Dogecoin and Cardano
Bitcoin of America ATMs welcomed Dogecoin into their locations around the USA near the end of March, sparking a 14% rally for the altcoin, which gained as much as 20% in that week and ended up worth 13.6 cents. Compared with the 73 cents it was worth last May, it was still down a hefty 80%. Gov Capital was optimistic, predicting it would reach 22 cents by the end of 2022.
Then, at the end of April, the coin got another boost when Dogecoin enthusiast Elon Musk purchased Twitter, soaring by 30% to settle on 17 cents. In January, Musk indicated Tesla would accept Dogecoin as payment, and “The possibility, even if it is remote, [it] is enough to get traders excited about the potential to gain in DOGE adoption”, said Noelle Acheson of Genesis Global Trading. The other recent case of a crypto price responding to Musk’s statements was in May last year, when the CEO changed his mind and decided Bitcoin payments would not be accepted at Tesla, sending the crypto into a dive.

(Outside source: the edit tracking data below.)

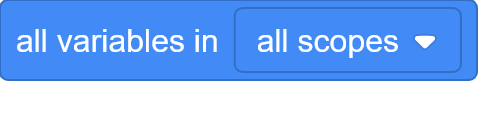
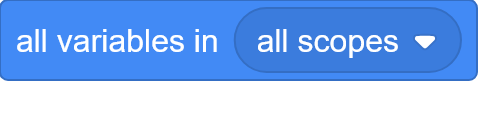
Update docs: block and input shape example images

diff --git a/extensions/gceOOP.js b/extensions/gceOOP.js
@@ -3795,7 +3795,6 @@ if (!isRuntimeEnv) {
  * TODO
  * 
  * + WORKING ON
- * + - Update docs images
  *
  * + HIGH PRIORITY
  *

diff --git a/docs/gceOOP.md b/docs/gceOOP.md
@@ -22,21 +22,42 @@ The OOP extension brings structured **object-oriented programming** and **scope-
 - **`as string`:** This converts a value to readable text. For class instances, it calls the special **`as string`** method when one is defined.
 
 ## Block and Input Shapes
-In this extension, the shapes of reporters indicate the **type of value**, they return. Input shapes indicate in the same way which type of value, they expect. Here are some examples for the existing shapes:
+In this extension, the shapes of reporters indicate the **type of value**, they return. Input shapes indicate in the same way which type of value, they expect. If an input has a shape but also allows text, it expects either the value corresponding to the shape or a variable name, that contains one. Here are some examples for the existing shapes:
 ### Class
+#### Block Shape
 ![Class Example](images/create_class_named.png)
+#### Input Shape
+![Class Example](images/get_class_var.png)
+
 ### Class Instance
+#### Block Shape
 ![Class Instance Example](images/create_instance_of.png)
+#### Input Shape
+![Class Instance Example](images/get_attribute.png)
+
 ### Function
+#### Block Shape
 ![Function Example](images/create_function_named.png)
+#### Input Shape
+![Function Example](images/call_function.png)
+
 ### Nothing
+#### Block Shape
 ![Nothing Example](images/Nothing.png)
+
 ### Array (extension by jwklong)
+#### Block Shape
 ![Array Example](images/all_variables_in.png)
+#### Input Shape
+![Array Example](images/call_function.png)
+
 ### Object (extension by dogeiscut)
+#### Block Shape
 ![Object Example](images/all_attributes_of.png)
+
 ### Any value (Normal round reporter)
-![Anything Example](images/attribute_of.png)
+#### Input & Block Shape
+![Anything Example](images/typeof.png)
 
 ## Scoped Variables and Scope Control
 - Create, read, update, and delete variables in the **current scope**.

In mid-April, when Fed hawkishness had swept away risk appetite in the markets, Cardano dropped by a considerable 11%, as compared with Bitcoin’s slump of 7.7%. “Historically, altcoins have a tendency to overperform Bitcoin to the downside in strong bearish trading environments”, explained Josh Olszewicz of Valkyrie. The reason, he said, had to do with the “less longer-term conviction” of altcoin traders. Cardano also slid down with other cryptos at the start May, touching its lowest since January.

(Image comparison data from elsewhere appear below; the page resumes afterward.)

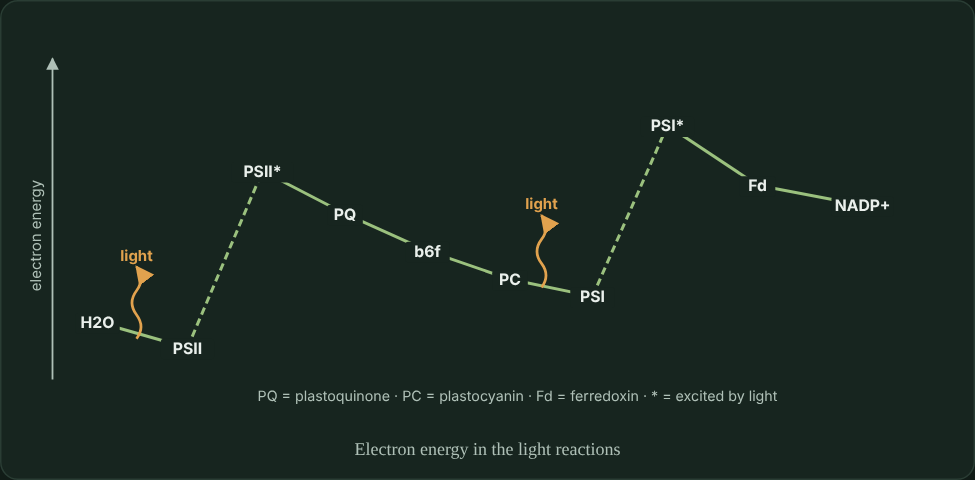
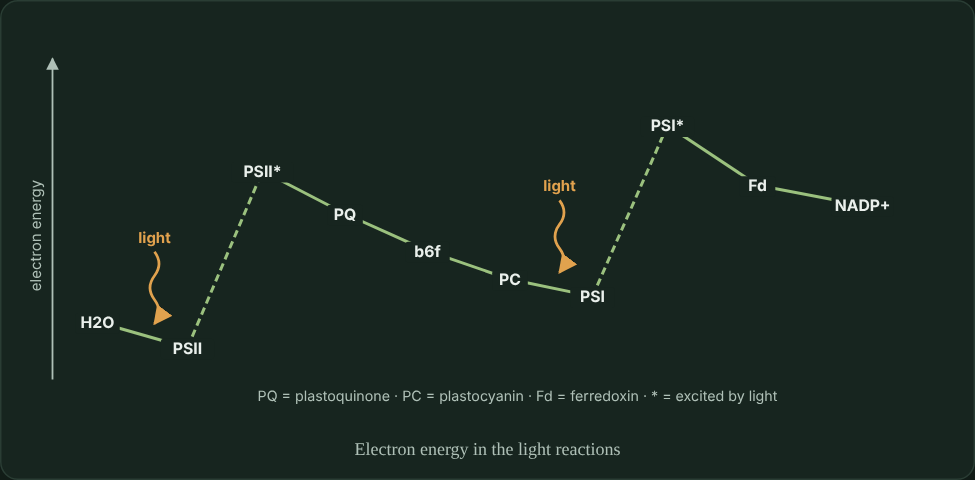
Modules 6-8: Module 8 review round 3 (0 MAJOR) minor fixes; Z-scheme light arrows point at the photosystems
Claude-Session: https://claude.ai/code/session_014xLH3wtAak4hTFyKB1tr6P

Changed region(s): [[0.1231, 0.4688, 0.1846, 0.6875], [0.5231, 0.375, 0.6154, 0.5938]]

diff --git a/biol130_modules6-8/work/cards_m8.py b/biol130_modules6-8/work/cards_m8.py
@@ -13,8 +13,8 @@ CARDS = with_mod(8, [
          "released by photosynthesis comes from." + STEM_TAIL,
          box("In each experiment, only one of the two raw materials, water or CO2, was enriched in 18O.",
              "Photosynthesis overall: 6 CO2 + 12 H2O → C6H12O6 + 6 O2 + 6 H2O."),
-         [S("In experiment 2, the CO2's extra 18O would reach the sugar only after the light was switched off, since sugar "
-            "is made in the light-independent reactions.", False,
+         [S("In experiment 2, the CO2's extra 18O would start reaching the sugar once the light was switched off, since "
+            "sugar is made in the light-independent reactions.", False,
             "The Calvin cycle runs in the light, using ATP and NADPH as the thylakoids make them; 'light-independent' means "
             "it doesn't use light directly."),
           S("The O2 released matches the label in the water because water is the electron donor that is oxidized in the light reactions.", True,
@@ -27,10 +27,8 @@ CARDS = with_mod(8, [
     combo(OV, "When the lights go out", READ,
           box("A spinach leaf in bright light is suddenly put in the dark.",
               "CO2 fixation goes on for a few seconds in the dark, then stops."),
-          [S("Fixation continues briefly in (나) because RuBP, and the ATP and NADPH made in the light, have not yet run out "
-             "in the stroma.", True,
-             "Rubisco keeps adding CO2 to the RuBP already present, and leftover ATP and NADPH remake a little more; once they "
-             "are used up, RuBP can't be regenerated and fixation stops."),
+          [S("A flash of light every few seconds would keep the leaf in (나) fixing some CO2.", True,
+             "Each flash runs the light reactions briefly, refilling ATP and NADPH so that RuBP can be regenerated."),
            S("Extra CO2 supplied when the light went off would keep fixation in (나) going much longer.", False,
              "Fixation stops because RuBP can't be regenerated once ATP and NADPH run out; extra CO2 doesn't replace them."),
            S("During the few seconds of fixation in (나), the thylakoids keep releasing O2 at the rate they did in the light.", False,
@@ -47,7 +45,8 @@ CARDS = with_mod(8, [
            S("Turning CO2 and water into carbohydrate and O2 has a positive ΔG, which is why light energy is needed, while "
              "(나) has a negative ΔG.", True,
              "Building high-energy carbohydrate from CO2 is endergonic; light supplies the energy that respiration later releases."),
-           S("The energy that (나) releases from glucose was originally captured from light by a process like (가).", True,
+           S("The energy that (나) releases from the glucose in a slice of bread was originally captured from light by a "
+             "process like (가).", True,
              "Photosynthesis stores light energy in carbohydrate; respiration later releases it, as ATP and heat, by "
              "running the reverse overall reaction through different pathways and enzymes."),
            ],
@@ -63,8 +62,8 @@ CARDS = with_mod(8, [
            S("The chemical energy that the phytoplankton in (나) store in sugar comes from the CO2 they take up from seawater.", False,
              "The energy comes from light; CO2 is a low-energy carbon source that gets reduced to carbohydrate."),
            ],
-          "Photosynthesis needs light · Energy entry point for food webs · CO2 is reduced",
-          ["m8_light_limits_habitat", "m8_photosynthesis_definition", "m8_photosynthesis_redox"], points=2),
+          "Photosynthesis needs light · Energy entry point for food webs",
+          ["m8_light_limits_habitat", "m8_photosynthesis_definition"], points=2),
     match(OV, "Parts of a chloroplast", "Match each part of the chloroplast to the fact that fits it best.", "Part", "Fact",
           [("Thylakoid membrane", "Where the herbicide diuron binds and blocks electron flow"),
            ("Thylakoid lumen", "Where H+ from split water builds up"),
@@ -111,18 +110,18 @@ CARDS = with_mod(8, [
        "Photosynthesis is a redox process · Water is the electron donor",
        ["m8_photosynthesis_redox", "m8_water_electron_donor"], points=1,
        box="In photosynthesis, CO2 is reduced to carbohydrate."),
-    tf(OV, "A blight that killed most of the grass would leave the wolves' food supply unchanged, since wolves eat deer "
-           "rather than grass.", False,
-       "The deer live on the grass, so the energy entering this food chain comes from the grass's photosynthesis; with "
-       "less grass there are fewer deer, and the wolves go short of food.",
+    tf(OV, "Shading the meadow so that the grass captured half as much light would, in time, leave less food for the wolves.", True,
+       "Energy enters this chain only when the grass captures light by photosynthesis; with less light captured there is "
+       "less grass for the deer, and so fewer deer for the wolves.",
        "Photosynthesis is the energy entry point", ["m8_photosynthesis_definition"], points=1,
        box="A wolf eats deer, and the deer eat grass."),
-    tf(OV, "The cave's food web depends on organic matter carried in from outside, such as bat droppings and washed-in leaves.", True,
-       "With no light, nothing in the cave photosynthesizes, so the energy its animals use must come in as food made by "
-       "photosynthesis outside.",
-       "Photosynthesis needs light · Energy entry point for food webs · Real-world: cave animals",
-       ["m8_light_limits_habitat", "m8_photosynthesis_definition"], points=1,
-       box="Many caves are home to insects, fish and salamanders but no plants, since no light reaches them."),
+    tf(OV, "As in most food webs, the energy these animals use was first captured from light.", False,
+       "No light reaches the cave; its bacteria are chemotrophs, so this food web runs on chemical energy, a rare "
+       "exception to photosynthesis as life's main energy entry point.",
+       "Photosynthesis is the main energy entry point · Phototrophs and chemotrophs (Module 6) · Real-world: Movile Cave",
+       ["m8_photosynthesis_definition", "m8_light_limits_habitat", "m6_phototroph_chemotroph"], points=2,
+       box="Movile Cave in Romania has been sealed off from the surface for millions of years, yet spiders, leeches and many "
+           "other invertebrates live there on mats of bacteria that fix CO2 using energy from oxidizing hydrogen sulfide."),
     mc(OV, "Using the diagram, where in the chloroplast are the enzymes that split water and release O2?",
        "Thylakoid membrane", ["Stroma", "Inner membrane, which holds the electron transport chain as in mitochondria",
                               "Outer membrane", "Space between the inner and outer membranes"],
@@ -204,8 +203,8 @@ CARDS = with_mod(8, [
              "Red light is absorbed by the water near the surface (가), so very little reaches deep algae; they rely on green "
              "and blue-green light."),
            ],
-          "Accessory pigments · Antenna energy transfer · Light limits where photosynthesis can occur · Real-world: deep red algae",
-          ["m8_accessory_pigments", "m8_antenna_transfer", "m8_light_limits_habitat"], points=3),
+          "Accessory pigments · Antenna energy transfer · Real-world: deep red algae",
+          ["m8_accessory_pigments", "m8_antenna_transfer"], points=3),
     match(PG, "Across the spectrum", "Match each kind of light to the description that fits it.", "Light", "Description",
           [("Ultraviolet (below 400 nm)", "More energy per photon than any visible light"),
            ("Blue (about 440 nm)", "Absorbed strongly by both chlorophylls and carotenoids"),
@@ -239,7 +238,8 @@ CARDS = with_mod(8, [
     tf(PG, "Because the difference lies in the ring rather than the tail, the two absorb different wavelengths but anchor "
            "in the membrane the same way.", True,
        "The porphyrin ring is the light-absorbing part, so changing one of its side groups shifts the absorption peaks "
-       "(chlorophyll a near 430 and 662 nm, chlorophyll b near 455 and 642 nm).",
+       "(chlorophyll a near 430 and 662 nm, chlorophyll b near 455 and 642 nm); both keep the same hydrophobic phytol tail, "
+       "so both anchor in the thylakoid membrane the same way.",
        "Chlorophyll structure", ["m8_chlorophyll_structure"], points=2,
        box="Chlorophylls a and b have the same tail and differ only in one side group on the porphyrin ring shown in the diagram.",
        diagram="m8_chlorophyll"),
@@ -394,7 +394,7 @@ CARDS = with_mod(8, [
           [("Light", "Neither photosystem's reaction center is excited"),
            ("NADP+", "Electrons leaving PSI have no final acceptor"),
            ("CO2", "Carboxylation stops, so ATP and NADPH stop being used"),
-           ("O2", "Photosynthesis carries on, since O2 is a product, not an input")],
+           ("O2", "Photosynthesis carries on: the chloroplasts make this rather than use it")],
           "Light drives both photosystems; NADP+ is the final acceptor of linear electron flow; CO2 is the Calvin cycle's "
           "substrate, and the cycle is what spends ATP and NADPH; O2 is released from water, not used.",
           "Light excites the photosystems · NADP+ the final acceptor · Two linked stages · Water is the electron donor",
@@ -406,16 +406,16 @@ CARDS = with_mod(8, [
        "Plastoquinone and plastocyanin · Photosystems in series", ["m8_carriers_pq_pc", "m8_two_photosystems_series"], points=2,
        box="In the chain shown in the diagram, a mutant plant's plastocyanin (PC) cannot pass electrons to PSI.",
        diagram="m8_thylakoid_membrane"),
-    tf(PS, "A chemical that lets H+ leak freely across the thylakoid membrane would stop ATP synthesis, but electron flow "
-           "from water to NADP+ would continue.", True,
-       "ATP synthase runs on the H+ gradient, which the leak collapses; electron flow doesn't depend on making ATP, so "
-       "with NADP+ supplied it continues (as with DNP in mitochondria). In a leaf it would soon stop, because without ATP "
-       "the Calvin cycle can't turn NADPH back into NADP+.",
-       "Photophosphorylation · Thylakoid H+ gradient", ["m8_photophosphorylation", "m8_thylakoid_proton_gradient"], points=2,
-       box="Isolated thylakoids like the membrane in the diagram are lit brightly and given ADP, Pi, ferredoxin and plenty "
-           "of NADP+. Electron flow keeps their lumens far more acidic than the surrounding buffer.",
-       diagram="m8_thylakoid_membrane"),
-    tf(PS, "The ATP made here has to cross the thylakoid membrane before the Calvin cycle can use it.", False,
+    tf(PS, "Besides stopping ATP synthesis, the chemical would soon slow O2 release, even though electron flow itself "
+           "doesn't need ATP.", True,
+       "Without ATP the Calvin cycle can't phosphorylate 3-phosphoglycerate, so NADPH isn't turned back into NADP+; with "
+       "no acceptor left, electrons back up and PSII stops splitting water.",
+       "Photophosphorylation · Thylakoid H+ gradient · The two stages are linked",
+       ["m8_photophosphorylation", "m8_thylakoid_proton_gradient", "m8_two_stages_linked"], points=2,
+       box="A leaf in bright light is treated with a chemical that lets H+ leak freely across the thylakoid membranes shown "
+           "in the diagram.", diagram="m8_thylakoid_membrane"),
+    tf(PS, "The ATP made here is released into the thylakoid lumen, so it crosses the thylakoid membrane before the Calvin "
+           "cycle uses it.", False,
        "CF1, the part that makes ATP, faces the stroma, so the ATP is released right where the Calvin cycle runs.",
        "Photophosphorylation · Stage locations", ["m8_photophosphorylation", "m8_stage_locations"], points=1,
        box="Chloroplast ATP synthase sits in the thylakoid membrane."),
@@ -424,10 +424,12 @@ CARDS = with_mod(8, [
        "for much of its ATP, and the mitochondria still work, so it is carbon fixation that stops.",
        "Chloroplast ATP stays in the chloroplast", ["m8_chloroplast_atp_stays"], points=2,
        box="In bright light, a drug blocks only the chloroplasts' ATP synthase in a leaf."),
-    tf(PS, "These cells get most of their ATP from respiration in their mitochondria, by oxidizing sugar made in the leaves.", True,
-       "Roots don't photosynthesize; like all plant cells they respire, using sugar carried down from the leaves.",
-       "Non-green cells respire sugar from the leaves · Real-world: carrot roots",
-       ["m8_photosynthesis_definition"],
+    tf(PS, "Because no light reaches them in the soil, these cells make most of their ATP by fermentation rather than "
+           "aerobic respiration.", False,
+       "Light is needed for photosynthesis, not for respiration: root cells respire aerobically, using O2 from air spaces "
+       "in the soil and sugar sent down from the leaves, and ferment only when waterlogged soil cuts off O2.",
+       "Non-green cells respire sugar from the leaves · O2 is the final acceptor (Module 7) · Real-world: carrot roots",
+       ["m8_photosynthesis_definition", "m7_o2_final_acceptor"],
        points=1, box="The cells of a carrot root are not green and carry out no photosynthesis."),
     tf(PS, "If PSII could not take electrons from water, it would soon stop passing electrons on, even in bright light.", True,
        "An oxidized reaction center must get an electron back from a donor before it can work again, and water is PSII's donor.",
@@ -563,12 +565,12 @@ CARDS = with_mod(8, [
              "the plants starve. In continuous light the Calvin cycle never stops, so no store is needed."),
            S("At night, the Calvin cycle keeps running on stored starch, which supplies the ATP and NADPH it needs.", False,
              "The Calvin cycle's ATP and NADPH come from the light reactions; starch is broken down for respiration, not to run the cycle."),
-           S("Starch stored by day is broken down into sugars at night, which leaf cells respire to make ATP.", True,
-             "Starch is a glucose polymer; the sugars released feed glycolysis and respiration for the night-time ATP supply."),
+           S("If the mutants in (나) were given sugar through their roots during the long nights, they would grow better.", True,
+             "Their problem is a night-time sugar shortage, so sugar supplied at night stands in for the missing starch store."),
            ],
-          "Starch stores carbohydrate for the night · Calvin cycle needs light-made ATP and NADPH · Glucose stores · "
+          "Starch stores carbohydrate for the night · Calvin cycle needs light-made ATP and NADPH · "
           "Real-world: starchless Arabidopsis mutants",
-          ["m8_starch_for_night", "m8_calvin_overview", "m7_glycogen_starch_storage"], points=2),
+          ["m8_starch_for_night", "m8_calvin_overview"], points=2),
     match(CC, "Steps of the Calvin cycle", "Match each step to what happens in it.", "Step", "What happens",
           [("Carboxylation", "A five-carbon sugar gains a carbon from the air"),
            ("Reduction, first part", "3-phosphoglycerate gains a phosphate from ATP"),
@@ -602,8 +604,8 @@ CARDS = with_mod(8, [
        "Calvin cycle stoichiometry", ["m8_calvin_stoichiometry"], points=2,
        box="A chloroplast in steady light exports one triose phosphate."),
     tf(CC, "Both the reduction step and the regeneration of RuBP would slow down.", True,
-       "Both steps use ATP: 6 ATP to phosphorylate 3-phosphoglycerate and 3 more to regenerate 3 RuBP. NADPH is spent "
-       "only in reduction, so plenty of it can't make up for the missing ATP.",
+       "Both steps use ATP: per 3 CO2 fixed, 6 ATP phosphorylate the six 3-phosphoglycerate molecules and 3 more "
+       "regenerate the 3 RuBP. NADPH is spent only in reduction, so plenty of it can't make up for the missing ATP.",
        "Regeneration of RuBP · Reduction step", ["m8_regeneration_rubp", "m8_reduction_step"], points=2,
        box="A chloroplast in bright light runs short of ATP, while its NADPH stays plentiful."),
     tf(CC, "RuBP builds up and 3-phosphoglycerate falls, because carboxylation stops while regeneration continues.", True,
@@ -619,7 +621,7 @@ CARDS = with_mod(8, [
     mc(CC, "Using the diagram, how many triose phosphates must the Calvin cycle make in all, recycled and exported, to "
            "export the carbon for one glucose?",
        "12", ["2", "6", "10", "12", "18"],
-       "6 CO2 give 12 3-phosphoglycerate and so 12 triose phosphates; 10 rebuild the 6 RuBP and 2 leave (6 C), enough "
+       "6 CO2 give 12 molecules of 3-phosphoglycerate and so 12 triose phosphates; 10 rebuild the 6 RuBP and 2 leave (6 C), enough "
        "for one glucose.",
        "Calvin cycle stoichiometry · Regeneration of RuBP", ["m8_calvin_stoichiometry", "m8_regeneration_rubp"], points=2,
        ordered=True, key_index=3, diagram="m8_calvin_cycle"),
@@ -640,13 +642,13 @@ CARDS = with_mod(8, [
        "Starch stores carbohydrate for the night · Storage polysaccharides (Module 2)",
        ["m8_starch_for_night", "m2_polysaccharides_storage"], points=2),
     mc(CC, "Photosynthesis reduces CO2 to carbohydrate. At which point in the Calvin cycle does the carbon actually gain electrons?",
-       "When NADPH reduces 1,3-bisphosphoglycerate",
+       "When 1,3-bisphosphoglycerate becomes triose phosphate",
        ["When rubisco joins CO2 to RuBP",
         "When ATP adds a phosphate to 3-phosphoglycerate",
         "When triose phosphates are rearranged into RuBP",
         "When triose phosphate leaves the cycle"],
-       "Joining CO2 to RuBP fixes carbon but doesn't reduce it, and ATP only adds a phosphate; the electrons come from "
-       "NADPH in the second part of the reduction step.",
+       "Joining CO2 to RuBP fixes carbon but adds no electrons from outside, and ATP only adds a phosphate; the electrons "
+       "come from NADPH when 1,3-bisphosphoglycerate is reduced to triose phosphate.",
        "Reduction step · Photosynthesis is a redox process", ["m8_reduction_step", "m8_photosynthesis_redox"], points=2),
     mc(CC, "A potato tuber grows underground and fills with starch. Which sequence traces one of its carbon atoms from the "
            "air into that starch?",

diff --git a/biol130_modules6-8/work/diagrams_m8.py b/biol130_modules6-8/work/diagrams_m8.py
@@ -212,8 +212,8 @@ def m8_z_scheme():
     for lab, x, e in pts:
         p.append(label_box(x, y_of(e) + 4, lab, size=10.5, weight="700", pad=6))
     for x, e0 in ((110, 0.08), (380, 0.26)):
-        p.append(path(f"M{x-34},{y_of(e0)-6} q6,-8 0,-16 q-6,-8 0,-16 q6,-8 0,-16", stroke=ACCENT, width=1.8, end=f"{K}_b"))
-        p.append(text(x - 34, y_of(e0) - 58, "light", size=10, fill=ACCENT, weight="700"))
+        p.append(path(f"M{x-22},{n(y_of(e0)-64)} q6,8 0,16 q-6,8 0,16 q6,8 0,16", stroke=ACCENT, width=1.8, end=f"{K}_b"))
+        p.append(text(x - 22, y_of(e0) - 70, "light", size=10, fill=ACCENT, weight="700"))
     p.append(text(330, 250, "PQ = plastoquinone · PC = plastocyanin · Fd = ferredoxin · * = excited by light", size=9.5, fill=SOFT))
     return ("Electron energy in the light reactions", svg(620, 260,
             "Energy diagram of the light reactions, shaped like a Z. Electrons from water drop slightly to photosystem II, "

If you’ll be engaged in CFD Bitcoin trading in coming weeks, watch interest rate news in the US. Looking ahead, Marcus Sotirou of GlobalBlock says, “for 2022, I can’t expect an aggressive uptick in prices, because of the macro conditions”, but, needless to say, there are contrary opinions too. Also, follow the live rates and recent performance charts of your chosen crypto trading instruments so you’ll be able to make more informed, up to the minute trading decisions.